We start with the simplifying assumption that the world is quantum certain. We’ll add quantum uncertainty and worry about its effects later. In a quantum certain universe, the current state of the universe completely determines the future states of the world (or universe). The connection of all the variables may be extremely complicated and may be affected by “a butterfly flapping its wings in Australia”; but the future is certainly determined by the present state of the universe. Now let us try out an experiment in such a universe. I have a biased coin. Initially I do not know what the “probability” of the coin showing up heads is. Without any prior information about the coin, I would say that the probability of the coin showing up heads is half. I then proceed to toss the coin and find that it does indeed show up heads. I repeat the experiment a few times and find that the coin shows up heads 8 times out of 10. This leads me to adjust my probability assessment of the coin showing up heads. Now I show the coin to a friend and ask him to make an assessment of the probability distribution. Again, without any prior information, my friend is going to put the probability at half. I then proceed to flip the coin again. Now here is the point to consider: what is the actual probability of the coin showing up heads – half? Or 0.8? Clearly, my friend’s or my belief should not affect the outcome of the toss at all. Indeed, in a quantum certain world, the end result of this experiment is already decided – only we don’t know what it is. So in this case probability is indeed only in our mind and it has nothing to do with the act of flipping the coin at all. It may be argued that probabilities should not be interpreted as being assigned to a single event but as the statistics arising out of several repetitions of an experiment. However, if the world is quantum certain, why should it be the case that asymptotically the coin will continue to show the same statistical probability of showing up heads 8 out of 10 times? Why may not the predetermined chain of events lead to a completely different statistical behavior in the long run?

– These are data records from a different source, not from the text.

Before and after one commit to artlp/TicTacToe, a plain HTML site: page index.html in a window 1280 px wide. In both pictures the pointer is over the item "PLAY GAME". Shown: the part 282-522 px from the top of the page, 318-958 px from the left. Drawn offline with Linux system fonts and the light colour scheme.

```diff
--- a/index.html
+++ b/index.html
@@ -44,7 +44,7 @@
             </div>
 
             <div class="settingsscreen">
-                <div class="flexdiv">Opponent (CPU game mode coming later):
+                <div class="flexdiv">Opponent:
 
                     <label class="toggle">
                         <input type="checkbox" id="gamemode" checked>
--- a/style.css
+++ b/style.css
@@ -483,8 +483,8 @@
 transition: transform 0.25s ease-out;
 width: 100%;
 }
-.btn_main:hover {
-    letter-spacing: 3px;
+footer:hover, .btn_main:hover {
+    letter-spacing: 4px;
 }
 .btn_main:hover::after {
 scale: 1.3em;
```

Now, let us add quantum uncertainty. This clearly allows probabilities to be “out there” instead of being only a figment of our imagination. However, there is still a problem. Why is it that uncertainties at the level of the tiny atomic/sub-atomic particles so precisely affect and control the probabilities of much more coarse-grained events like coin flips and card selections? How do uncertainties at the quantum level lead to such probability distributions that can be so easily analyzed, like say the probability of picking a king of spades from a pack of 52 cards? Do they infact affect these events at all? Or are these probabilities (of gross events, not quantum events) still only creations of our imagination; a statement of our ignorance of the state of the world?